Prompt
In the entries below, every line with the string "kind" is to be reported.

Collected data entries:
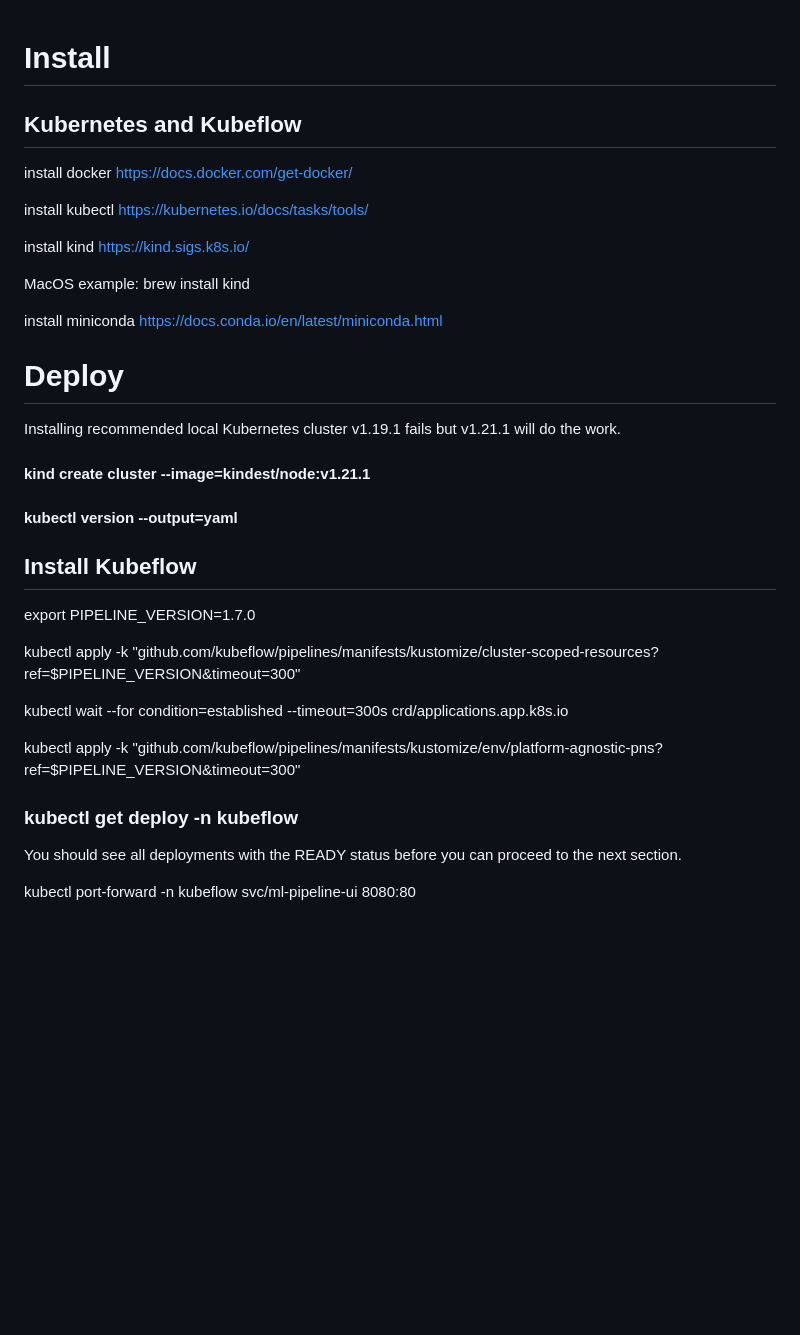
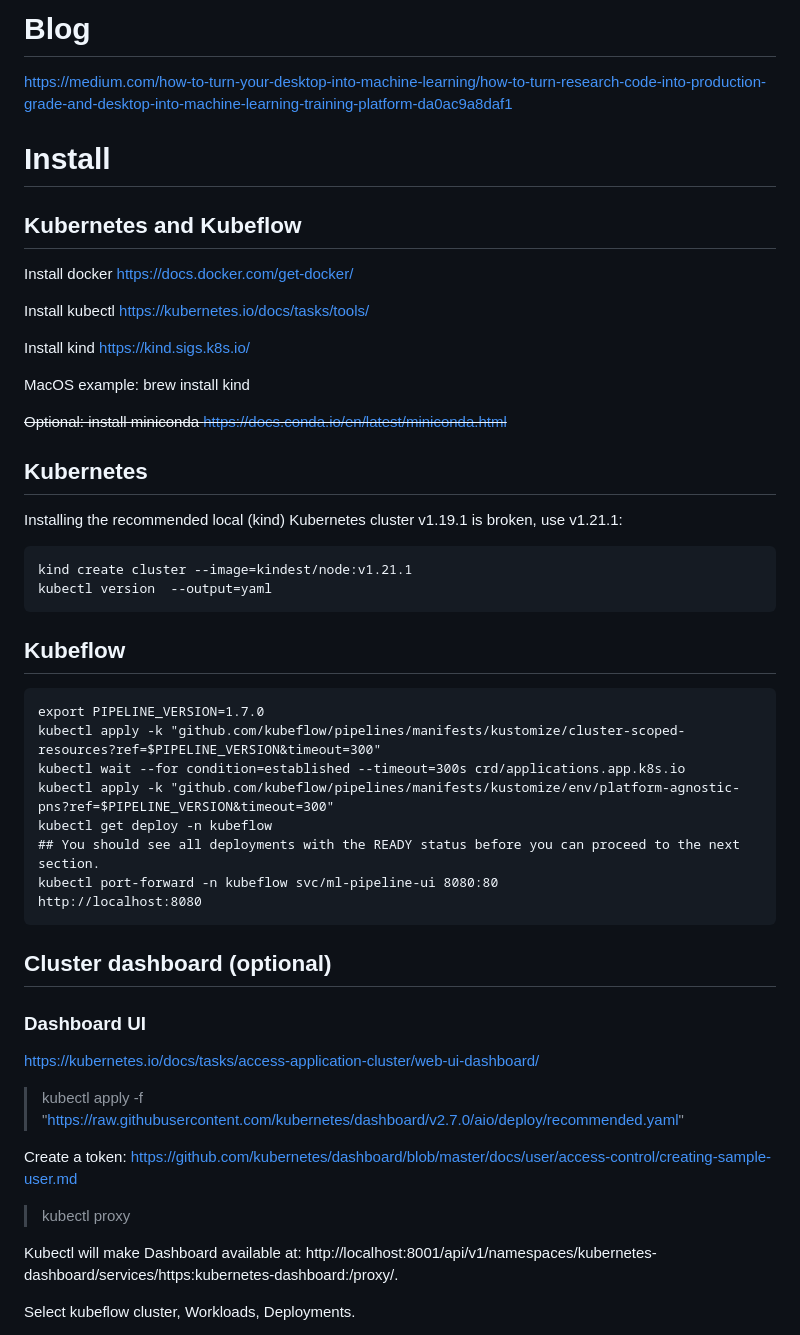
Before and after one commit to romanonly/romankazinnik_blog, a Markdown page: kubeflow_k8s/README.md, the part around the change printed below. Rendered like a GitHub page; blank space fills up the shorter version.

Commit message:
Update README.md
minor

````diff
--- a/kubeflow_k8s/README.md
+++ b/kubeflow_k8s/README.md
@@ -1,37 +1,55 @@
+# Blog
+
+https://medium.com/how-to-turn-your-desktop-into-machine-learning/how-to-turn-research-code-into-production-grade-and-desktop-into-machine-learning-training-platform-da0ac9a8daf1
+
 # Install
 
 ## Kubernetes and Kubeflow
 
-install docker https://docs.docker.com/get-docker/
+Install docker https://docs.docker.com/get-docker/
 
-install kubectl https://kubernetes.io/docs/tasks/tools/
+Install kubectl https://kubernetes.io/docs/tasks/tools/
 
-install kind https://kind.sigs.k8s.io/
+Install kind https://kind.sigs.k8s.io/
 
 MacOS example: brew install kind
 
-install miniconda https://docs.conda.io/en/latest/miniconda.html
+~~Optional: install miniconda https://docs.conda.io/en/latest/miniconda.html~~
 
-# Deploy
+## Kubernetes
 
-Installing recommended local Kubernetes cluster v1.19.1 fails but v1.21.1 will do the work.
+Installing the recommended local (kind) Kubernetes cluster v1.19.1 is broken, use v1.21.1:
 
-#### kind create cluster --image=kindest/node:v1.21.1
+```
+kind create cluster --image=kindest/node:v1.21.1
+kubectl version  --output=yaml
+```
 
-#### kubectl version  --output=yaml
+## Kubeflow
+```
+export PIPELINE_VERSION=1.7.0
+kubectl apply -k "github.com/kubeflow/pipelines/manifests/kustomize/cluster-scoped-resources?ref=$PIPELINE_VERSION&timeout=300"
+kubectl wait --for condition=established --timeout=300s crd/applications.app.k8s.io
+kubectl apply -k "github.com/kubeflow/pipelines/manifests/kustomize/env/platform-agnostic-pns?ref=$PIPELINE_VERSION&timeout=300"
+kubectl get deploy -n kubeflow
+## You should see all deployments with the READY status before you can proceed to the next section.
+kubectl port-forward -n kubeflow svc/ml-pipeline-ui 8080:80
+http://localhost:8080
+```
 
-## Install Kubeflow
+## Cluster dashboard (optional)
 
- export PIPELINE_VERSION=1.7.0
+###  Dashboard UI
+https://kubernetes.io/docs/tasks/access-application-cluster/web-ui-dashboard/
 
- kubectl apply -k "github.com/kubeflow/pipelines/manifests/kustomize/cluster-scoped-resources?ref=$PIPELINE_VERSION&timeout=300"
+>kubectl apply -f "https://raw.githubusercontent.com/kubernetes/dashboard/v2.7.0/aio/deploy/recommended.yaml"
 
- kubectl wait --for condition=established --timeout=300s crd/applications.app.k8s.io
+Create a token:
+https://github.com/kubernetes/dashboard/blob/master/docs/user/access-control/creating-sample-user.md
 
- kubectl apply -k "github.com/kubeflow/pipelines/manifests/kustomize/env/platform-agnostic-pns?ref=$PIPELINE_VERSION&timeout=300"
+>kubectl proxy
 
-### kubectl get deploy -n kubeflow
-You should see all deployments with the READY status before you can proceed to the next section.
+Kubectl will make Dashboard available at: http://localhost:8001/api/v1/namespaces/kubernetes-dashboard/services/https:kubernetes-dashboard:/proxy/.
 
- kubectl port-forward -n kubeflow svc/ml-pipeline-ui 8080:80
+Select kubeflow cluster, Workloads, Deployments.
 
````
Also changed, not shown: other parts of kubeflow_k8s/README.md (+45 -71 lines).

Problem solution
-install kind https://kind.sigs.k8s.io/
+Install kind https://kind.sigs.k8s.io/
 MacOS example: brew install kind
+Installing the recommended local (kind) Kubernetes cluster v1.19.1 is broken, use v1.21.1:
-#### kind create cluster --image=kindest/node:v1.21.1
+kind create cluster --image=kindest/node:v1.21.1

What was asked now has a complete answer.